Given that the central values of Open Government are transparency, citizen participation, and collaboration, and that records management is the backbone of Open Government, the central question is:
What is needed to ensure that the Open Government values are realized?
Open government, accountable to the people, requires open records, accessible to the people, now, and in the years to come. Records document the legitimacy of a government. Records document whatever legal standing, rights, and entitlements the citizens of a country have.
That includes records from this department. NARA has the records of the Secretary of the Treasury dating back to the department’s beginning in 1789. Some of the most popular records used by researchers are the records of the Comptroller of the Currency from the Great Depression, 20th century records of the Secretary, and the records on coins and medals from the Bureau of the Mint.
The Department of the Treasury faces many challenges today and in the future. Records management is not one of the challenges but is, in fact, one of the solutions. Records management has to be used as a tool to minimize risk and to maximize Treasury’s use of electronic methods to obtain, send, store, access, and use information, while protecting privacy, confidentiality, and the rights and interests of the American people.
Three hundred years ago the Governor of Maryland admonished the colonial government to "secure the Laws and records of the Country, for the Advantage and quiet of future Generations."
Record keeping has become much more complex today, but we also owe it to future generations to find technological solutions to preserve the records of today’s government. Together NARA and Federal agencies will be able to find these solutions, but it will only happen with your support and the support of your counterparts across the government.
It’s possible that the first secretary of the Treasury, Alexander Hamilton, inspired the Open Government movement. As one of the authors of the Constitution, Hamilton served on a "Committee of Style" that wrote the Preamble to the Constitution, which begins, as every school child knows, with:
"We the People."

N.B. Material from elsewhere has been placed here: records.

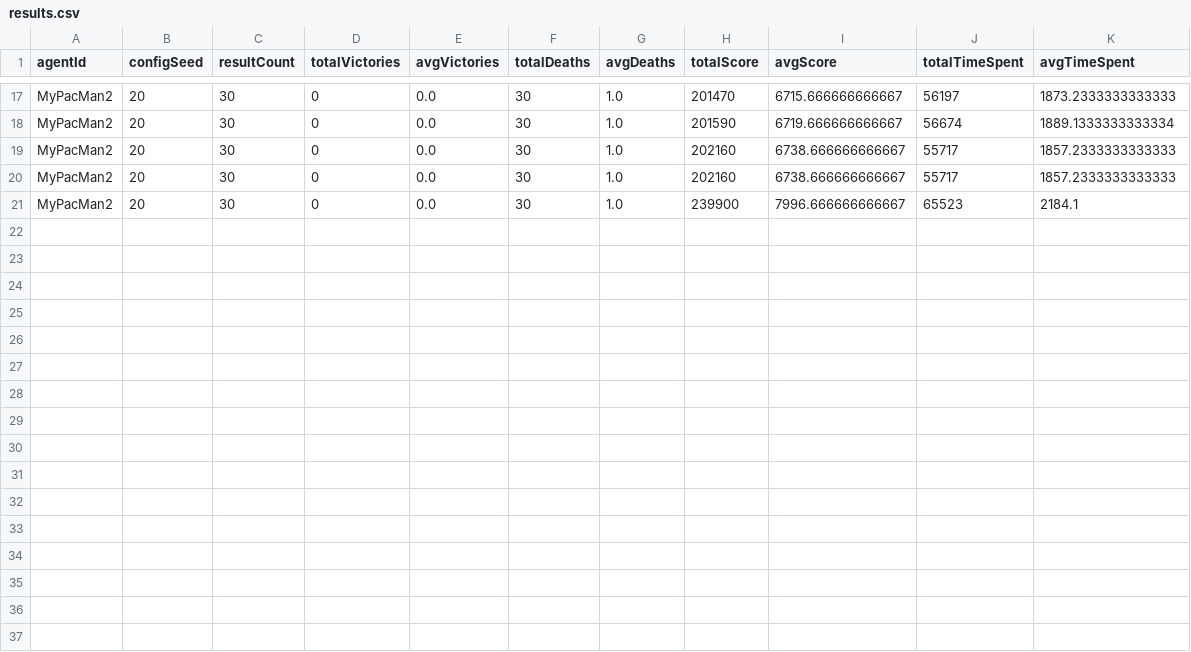
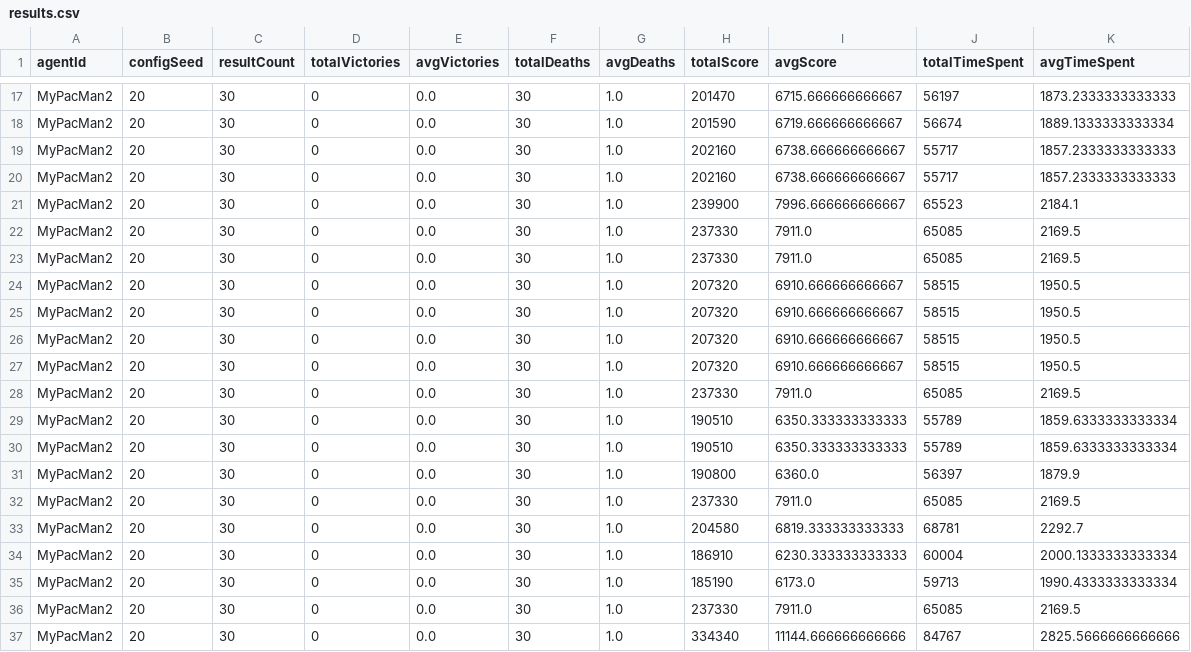
Before and after one commit to flower-go/MFF-MasterStudy, a CSV file: ArtificalInteligence/MsPacMan-vs-Ghosts-AI-master/results/results.csv, drawn as a sheet; only a part is shown, gaps mark what is left out; the diff names each change by its address in the sheet, - before the commit and + after, or states it on an @@ line.

```diff
--- a/ArtificalInteligence/MsPacMan-vs-Ghosts-AI-master/results/results.csv
+++ b/ArtificalInteligence/MsPacMan-vs-Ghosts-AI-master/results/results.csv
+row 22: MyPacMan2 | 20 | 30 | 0 | 0.0 | 30 | 1.0 | 237330 | 7911.0 | 65085 | 2169.5
+row 23: MyPacMan2 | 20 | 30 | 0 | 0.0 | 30 | 1.0 | 237330 | 7911.0 | 65085 | 2169.5
+row 24: MyPacMan2 | 20 | 30 | 0 | 0.0 | 30 | 1.0 | 207320 | 6910.666666666667 | 58515 | 1950.5
+row 25: MyPacMan2 | 20 | 30 | 0 | 0.0 | 30 | 1.0 | 207320 | 6910.666666666667 | 58515 | 1950.5
+row 26: MyPacMan2 | 20 | 30 | 0 | 0.0 | 30 | 1.0 | 207320 | 6910.666666666667 | 58515 | 1950.5
+row 27: MyPacMan2 | 20 | 30 | 0 | 0.0 | 30 | 1.0 | 207320 | 6910.666666666667 | 58515 | 1950.5
+row 28: MyPacMan2 | 20 | 30 | 0 | 0.0 | 30 | 1.0 | 237330 | 7911.0 | 65085 | 2169.5
+row 29: MyPacMan2 | 20 | 30 | 0 | 0.0 | 30 | 1.0 | 190510 | 6350.333333333333 | 55789 | 1859.6333333333334
+row 30: MyPacMan2 | 20 | 30 | 0 | 0.0 | 30 | 1.0 | 190510 | 6350.333333333333 | 55789 | 1859.6333333333334
+row 31: MyPacMan2 | 20 | 30 | 0 | 0.0 | 30 | 1.0 | 190800 | 6360.0 | 56397 | 1879.9
+row 32: MyPacMan2 | 20 | 30 | 0 | 0.0 | 30 | 1.0 | 237330 | 7911.0 | 65085 | 2169.5
+row 33: MyPacMan2 | 20 | 30 | 0 | 0.0 | 30 | 1.0 | 204580 | 6819.333333333333 | 68781 | 2292.7
+row 34: MyPacMan2 | 20 | 30 | 0 | 0.0 | 30 | 1.0 | 186910 | 6230.333333333333 | 60004 | 2000.1333333333334
+row 35: MyPacMan2 | 20 | 30 | 0 | 0.0 | 30 | 1.0 | 185190 | 6173.0 | 59713 | 1990.4333333333334
+row 36: MyPacMan2 | 20 | 30 | 0 | 0.0 | 30 | 1.0 | 237330 | 7911.0 | 65085 | 2169.5
+row 37: MyPacMan2 | 20 | 30 | 0 | 0.0 | 30 | 1.0 | 334340 | 11144.666666666666 | 84767 | 2825.5666666666666
```
Also changed, not shown: ArtificalInteligence/MsPacMan-vs-Ghosts-AI-master/results/MyPacMan2.runs.avgs.csv, 37 other files.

Those three words, better than any others, capture the essence of the democracy we have and one that we will continue to nurture in a culture of transparency, participation, and collaboration that are the keystones of Open Government.
Thank you for having me here today.